Finding a Network of Life-Giving Friendship

Friendship is a life-giving gift in which we don't run away. We do the opposite.

The layers of life, in all their overwhelming proportions, call for a large God. The unexpected diagnosis, the many ways in which we disappoint ourselves, and the messiness of the generations all seem to come home to roost during middle age as parents depart this world and adult children come into their own. Margie Nethercott… Continue reading Finding a Network of Life-Giving Friendship

The Amazing Gift of Volunteer Love

Surely He has borne our griefs and carried our sorrows. Isaiah 53

Whether it was pessimism or lack of imagination, it never once occurred to me to ask God for a husband or a family. Maybe that's why I value them as I do, for they are gifts that came to me, even though I lacked the good sense to pray for them. Cheryl Anne Tuggle calls… Continue reading The Amazing Gift of Volunteer Love

Standing on the Edge of Inside

In Eye of the Beholder, Luci Shaw awakens readers with visions of the extraordinary within the ordinary.

According to Richard Rohr, the prophets in a social structure stand off-center in a place of observation. Their position on "the edge of inside" affords them a view that is informed and yet independent. From this vantage point, the Apostle John was given the divine direction:  "Write what you see." And he saw plenty. At… Continue reading Standing on the Edge of Inside

Musings: November 2018

Wounded in Spirit

In just a few days, we'll begin the season of Advent. Even if you don't observe much else on the liturgical calendar, it's hard to avoid the on-ramp to Christmas. Instead of counting shopping days and check marks on my do-list, my practice has been to think of Advent as a time of preparation for… Continue reading Musings: November 2018

Run Toward the Darkness with Borrowed Light

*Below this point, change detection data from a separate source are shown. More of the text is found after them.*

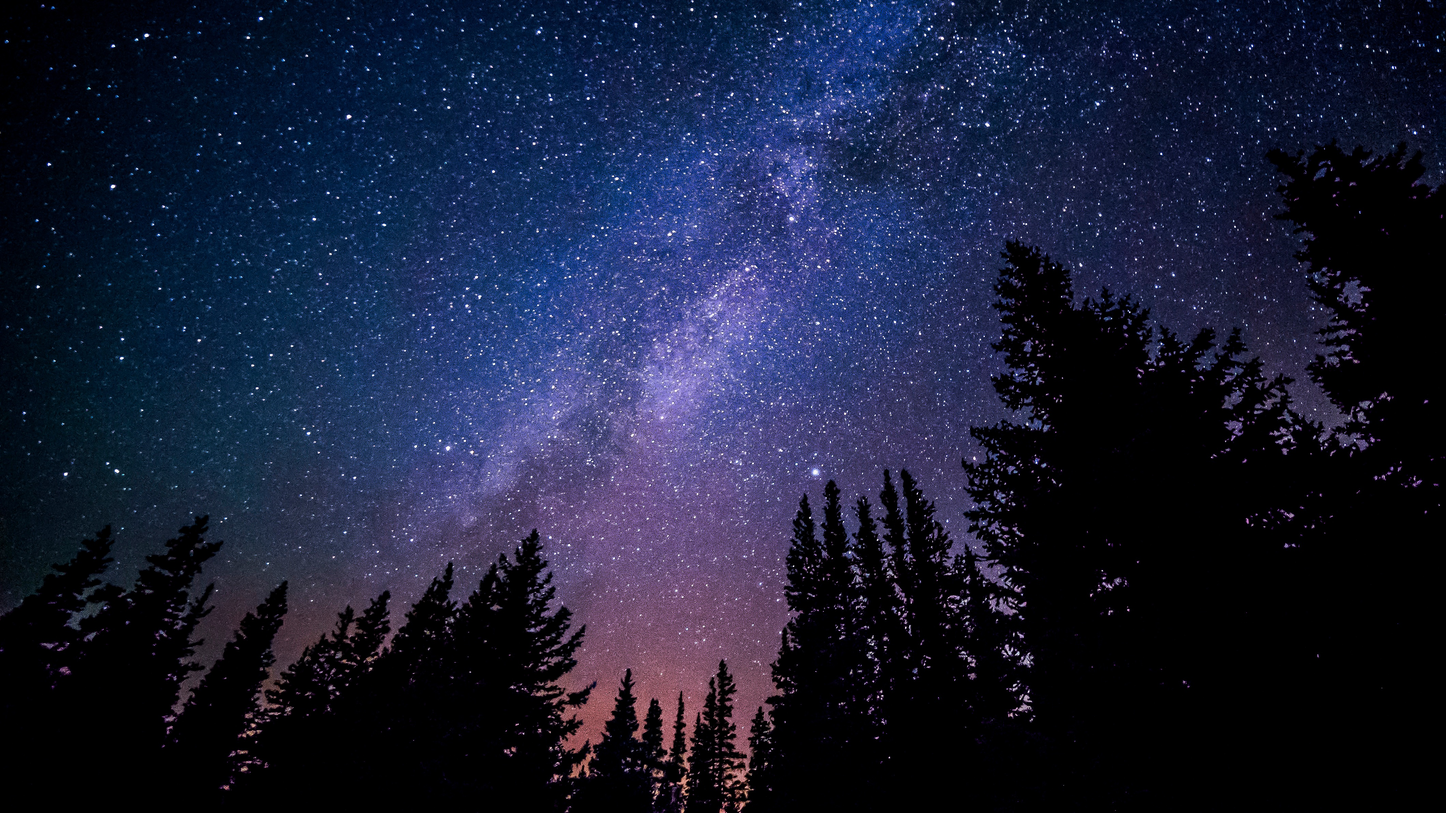
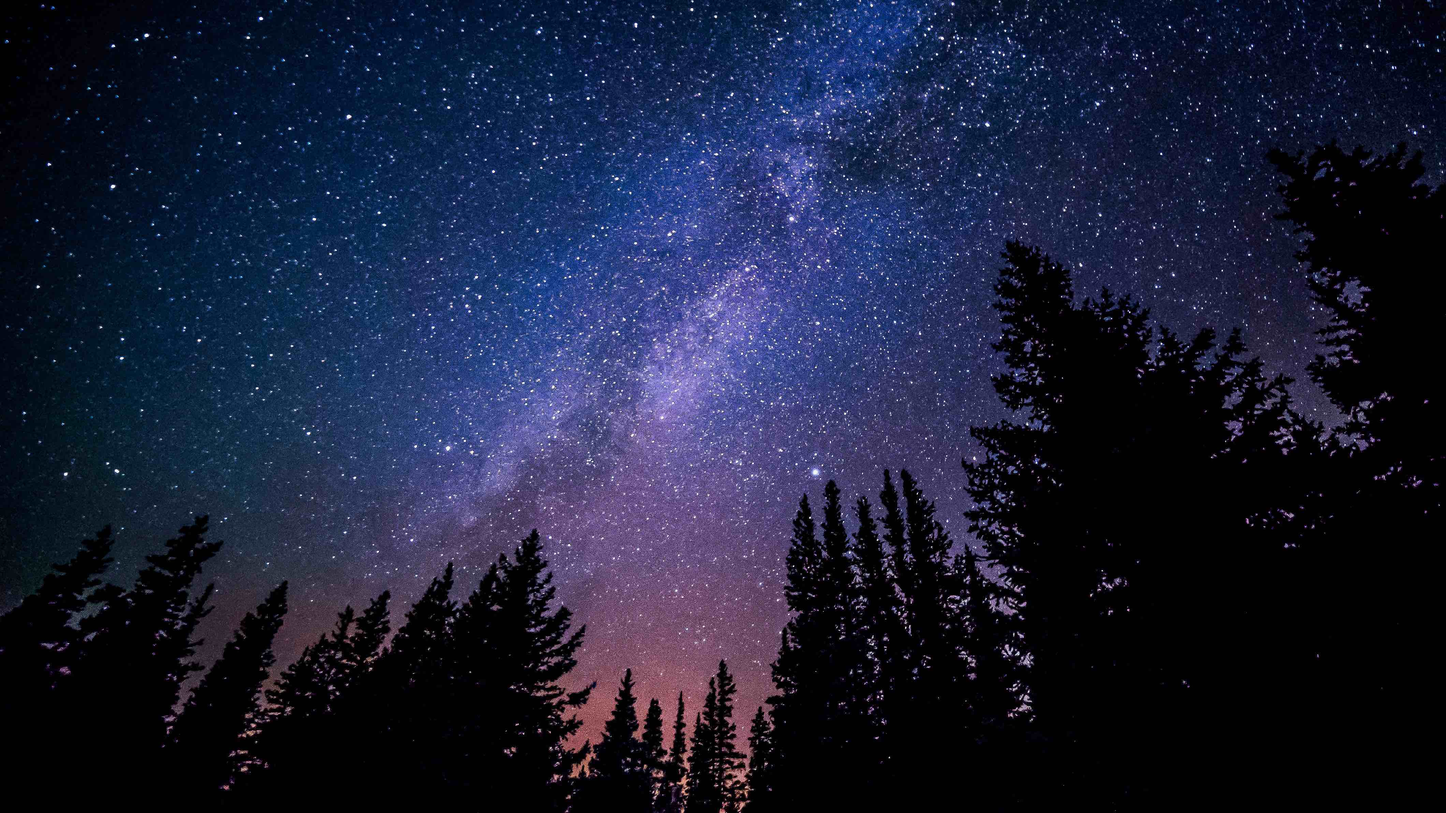
做了多項優化工程，感謝廣霖大大、皮皮大大和宏宏大大。 1.背景圖的檔案變小了！ 2.背景圖暗化處理讓字更看得到！ 3.增加螢火蟲效果！

diff --git a/pp.js b/pp.js
@@ -1,0 +1,107 @@
+function fireflies() {
+    var WIDTH;
+    var HEIGHT;
+    
+    var g;
+    var pxs = new Array();
+    var rint = 50;
+    
+    function getWidth() { return window.innerWidth; }
+    function getHeight() { return window.innerHeight; }
+    
+    function getContainer() { return document.getElementById('container'); }
+    function getCanvas() { return document.getElementById('pixie'); }
+    function getCanvasContext() { return getCanvas().getContext('2d'); }
+    
+    window.onload = main;
+    
+    function main() {
+        WIDTH = getWidth();
+        HEIGHT = getHeight();
+        
+        var container = getContainer();
+        container.style.width = WIDTH + 'px';
+        container.style.height = HEIGHT + 'px';
+        
+        var canvas = getCanvas();
+        canvas.width = WIDTH;
+        canvas.height = HEIGHT;
+        
+        for(var i = 0; i < 100; i++) {
+            pxs[i] = new Circle();
+            pxs[i].reset();
+        }
+        setInterval(draw,rint);
+        
+    };
+    
+    function draw() {
+        getCanvasContext().clearRect(0,0,WIDTH,HEIGHT);
+        for(var i = 0; i < pxs.length; i++) {
+            pxs[i].fade();
+            pxs[i].move();
+            pxs[i].draw();
+        }
+    }
+    
+    function Circle() {
+        this.con = getCanvasContext('2d');
+        this.s = {
+            ttl: 8000,
+            xmax: 5,
+            ymax: 2,
+            rmax: 10,
+            rt: 1,
+            xdef: 960,
+            ydef: 540,
+            xdrift: 4,
+            ydrift: 4,
+            random: true,
+            blink: true
+        };
+        
+        this.reset = function () {
+            this.x = (this.s.random ? WIDTH*Math.random() : this.s.xdef);
+            this.y = (this.s.random ? HEIGHT*Math.random() : this.s.ydef);
+            this.r = ((this.s.rmax-1)*Math.random()) + 1;
+            this.dx = (Math.random()*this.s.xmax) * (Math.random() < .5 ? -1 : 1);
+            this.dy = (Math.random()*this.s.ymax) * (Math.random() < .5 ? -1 : 1);
+            this.hl = (this.s.ttl/rint)*(this.r/this.s.rmax);
+            this.rt = Math.random()*this.hl;
+            this.s.rt = Math.random()+1;
+            this.stop = Math.random()*.2+.4;
+            this.s.xdrift *= Math.random() * (Math.random() < .5 ? -1 : 1);
+            this.s.ydrift *= Math.random() * (Math.random() < .5 ? -1 : 1);
+        } 
+        
+        this.fade = function() {
+            this.rt += this.s.rt;
+        }
+        
+        this.draw = function() {
+            if(this.s.blink && (this.rt <= 0 || this.rt >= this.hl)) this.s.rt = this.s.rt*-1;
+            else if(this.rt >= this.hl) this.reset();
+            var newo = 1-(this.rt/this.hl);
+            this.con.beginPath();
+            this.con.arc(this.x,this.y,this.r,0,Math.PI*2,true);
+            this.con.closePath();
+            var cr = this.r*newo;
+            g = this.con.createRadialGradient(this.x,this.y,0,this.x,this.y,(cr <= 0 ? 1 : cr));
+            g.addColorStop(0.0, 'rgba(238,180,28,'+newo+')');
+            g.addColorStop(this.stop, 'rgba(238,180,28,'+(newo*.2)+')');
+            g.addColorStop(1.0, 'rgba(238,180,28,0)');
+            this.con.fillStyle = g;
+            this.con.fill();
+        }
+        
+        this.move = function() {
+            this.x += (this.rt/this.hl)*this.dx;
+            this.y += (this.rt/this.hl)*this.dy;
+            if(this.x > WIDTH || this.x < 0) this.dx *= -1;
+            if(this.y > HEIGHT || this.y < 0) this.dy *= -1;
+        }
+        
+        this.getX = function() { return this.x; }
+        this.getY = function() { return this.y; }
+    }
+}

diff --git a/index.html b/index.html
@@ -1,19 +1,25 @@
 <!DOCTYPE html>
 <html>
-    <head>
-        <meta charset="utf-8">
-        <link type="text/css" rel="stylesheet" href="/static/wasay.css">
-        <title>IM Your Angel.</title>
-    </head>
+<head>
+    <meta charset="utf-8">
+    <link type="text/css" rel="stylesheet" href="/static/wasay.css">
+    <title>IM Your Angel.</title>
+</head>
+<body onload="fireflies()">
+    <div id="container">
+        <canvas id="pixie"></canvas>
+    </div>
+    <h1>誰，是我的小主人？</h1>
+    <!--全型空白ㄎㄎㄎ-->
+    <p>　　　　我的電子郵件位址是　<input id="name" type="text" placeholder="Your Email Address" maxlength="50"></p>
+    <input id="send" type="button" value="請帶我去找他" onclick="myMaster()">
+
+    <script src="/static/pp.js"></script>
     <script>
         function myMaster() {
-            location.href='/calc/' + document.getElementById('name').value;
+            location.href='/calc/' + document.getElementById('name').value;   
         }
+        fireflies();
     </script>
-    <body>
-        <h1>誰，是我的小主人？</h1>
-        <!--全型空白ㄎㄎㄎ-->
-        <p>　　　　我的電子郵件位址是　<input id="name" type="text" placeholder="Your Email Address" maxlength="50"></p>
-        <input id="send" type="button" value="請帶我去找他" onclick="myMaster()">
-    </body>
-</html>
+</body>
+</html> 

diff --git a/wasay.css b/wasay.css
@@ -8,7 +8,8 @@
 }
 
 body{
-    background-image: url(/static/bg.jpg);
+    background-image: -webkit-linear-gradient(top, rgba(0,0,0,.5), rgba(0,0,0,1)), url(/static/bg.jpg);
+    background-image: linear-gradient(top, rgba(0,0,0,.5), rgba(0,0,0,1)), url(/static/bg.jpg);
     background-attachment: fixed;
     background-size: cover;
     font-family: "Noto Sans TC", sans-serif;
@@ -41,4 +42,29 @@ p{
 
 #send{
     font-size: 1.2rem;
+}
+
+html, body, div, span, canvas { margin:0; padding:0; }
+
+#container {
+  overflow: hidden;
+  position: absolute;
+  height: 100%;
+  width: 100%;
+  z-index: -1;
+    /*
+    background:-o-linear-gradient(top, #000, #257eb7);
+    background:-ms-linear-gradient(top, #000, #257eb7);
+	background:-moz-linear-gradient(top, #000, #257eb7);
+	background:-webkit-linear-gradient(top, #000, #021522);
+ 	background:linear-gradient(top, #000, #257eb7);	   
+    filter:progid:DXImageTransform.Microsoft.gradient(startColorStr='#040429', EndColorStr='#257eb7');
+	-ms-filter:"progid:DXImageTransform.Microsoft.gradient(startColorStr='#040429', EndColorStr='#257eb7')";*/
+}
+
+#pixie {
+  z-index:10;
+  position: absolute;
+  top: 0;
+  left: 0;
 }

diff --git a/error.html b/error.html
@@ -5,7 +5,14 @@
         <link type="text/css" rel="stylesheet" href="/static/wasay.css">
         <title>Not Found</title>
     </head>
-    <body>
+    <body onload="fireflies()">
+        <div id="container">
+            <canvas id="pixie"></canvas>
+        </div>
         <a href="/"><img src='/static/wa.png'></a>
+        <script src="/static/pp.js"></script>
+        <script>
+            fireflies();
+        </script>
     </body>
 </html>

Review of The Consequence of Moonlight by Sofia Starnes

In times of danger and disaster throughout history, true believers have made their mark by running toward the darkness. Whether it was a plague in second century Rome or a twenty-first century hurricane in America's deep south, if we follow Mr. Rogers's advice and "look for the helpers," we might be surprised by how many… Continue reading Run Toward the Darkness with Borrowed Light

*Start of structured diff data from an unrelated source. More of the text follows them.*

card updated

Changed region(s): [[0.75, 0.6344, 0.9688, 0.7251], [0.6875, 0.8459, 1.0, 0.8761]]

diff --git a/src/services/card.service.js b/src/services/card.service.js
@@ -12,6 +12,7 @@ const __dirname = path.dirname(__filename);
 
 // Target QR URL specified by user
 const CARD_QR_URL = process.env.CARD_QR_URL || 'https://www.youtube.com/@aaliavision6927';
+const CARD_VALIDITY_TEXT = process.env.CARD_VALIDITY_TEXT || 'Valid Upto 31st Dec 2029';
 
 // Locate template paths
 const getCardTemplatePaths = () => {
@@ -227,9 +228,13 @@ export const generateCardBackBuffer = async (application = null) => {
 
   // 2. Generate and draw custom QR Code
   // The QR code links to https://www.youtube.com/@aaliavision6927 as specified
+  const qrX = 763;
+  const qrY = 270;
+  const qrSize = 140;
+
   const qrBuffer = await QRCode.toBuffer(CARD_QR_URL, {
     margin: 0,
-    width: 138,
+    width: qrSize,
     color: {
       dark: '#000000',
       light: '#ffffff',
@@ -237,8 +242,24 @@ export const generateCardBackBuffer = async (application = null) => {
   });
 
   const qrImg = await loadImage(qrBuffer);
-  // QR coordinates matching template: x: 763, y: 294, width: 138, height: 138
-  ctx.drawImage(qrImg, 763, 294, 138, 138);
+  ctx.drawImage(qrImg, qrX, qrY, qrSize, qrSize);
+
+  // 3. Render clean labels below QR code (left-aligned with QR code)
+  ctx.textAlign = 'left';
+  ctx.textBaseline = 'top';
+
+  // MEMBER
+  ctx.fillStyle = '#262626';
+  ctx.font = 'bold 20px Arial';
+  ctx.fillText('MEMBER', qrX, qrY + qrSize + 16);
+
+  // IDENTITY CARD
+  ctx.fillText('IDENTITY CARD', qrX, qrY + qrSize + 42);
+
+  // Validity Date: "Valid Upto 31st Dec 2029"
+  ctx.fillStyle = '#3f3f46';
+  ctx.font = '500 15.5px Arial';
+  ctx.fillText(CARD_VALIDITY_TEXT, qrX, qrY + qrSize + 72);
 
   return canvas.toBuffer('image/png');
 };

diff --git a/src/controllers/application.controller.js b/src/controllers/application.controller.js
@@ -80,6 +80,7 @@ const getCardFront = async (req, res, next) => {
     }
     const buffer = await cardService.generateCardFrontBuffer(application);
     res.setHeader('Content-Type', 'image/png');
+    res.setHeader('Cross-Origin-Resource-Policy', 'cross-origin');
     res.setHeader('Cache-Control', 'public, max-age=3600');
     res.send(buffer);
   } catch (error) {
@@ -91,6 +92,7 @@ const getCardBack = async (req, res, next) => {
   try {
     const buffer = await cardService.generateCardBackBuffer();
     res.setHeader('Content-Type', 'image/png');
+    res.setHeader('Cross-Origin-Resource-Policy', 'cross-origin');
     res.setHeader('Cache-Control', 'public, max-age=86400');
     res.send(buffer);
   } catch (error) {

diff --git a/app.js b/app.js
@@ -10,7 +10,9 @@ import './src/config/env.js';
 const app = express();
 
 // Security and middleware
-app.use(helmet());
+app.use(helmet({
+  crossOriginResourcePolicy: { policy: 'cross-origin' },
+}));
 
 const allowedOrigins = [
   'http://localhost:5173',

The Ancient Way of Praying Made New

Last summer, sitting on a rocky beach with family all around, I noticed a small white shell among the scramble of stones and shards of driftwood. Soon I had collected a handful, all pure white and perfectly whorled, the former dwelling place for some diminutive, absentee mollusk. For a few days, I carried them around… Continue reading The Ancient Way of Praying Made New

Half Way to Entirely

Poetry of Jennifer Wallace in Almost Entirely. Middle Age, Midlife, Grief, Mourning

C.S. Lewis described the human condition as a process of always becoming more of what we already are. These are cautionary words for me at this point in middle age, particularly as I consider the possibilities. In Lewis's The Great Divorce, the Teacher speaks regretfully of a seemingly harmless woman who has come to the end of… Continue reading Half Way to Entirely

A Glorious Bustle of Life

Friendship is a life-giving gift in which we don't run away. We do the opposite.

The layers of life, in all their overwhelming proportions, call for a large God. The unexpected diagnosis, the many ways in which we disappoint ourselves, and the messiness of the generations all seem to come home to roost during middle age as parents depart this world and adult children come into their own. Margie Nethercott… Continue reading A Glorious Bustle of Life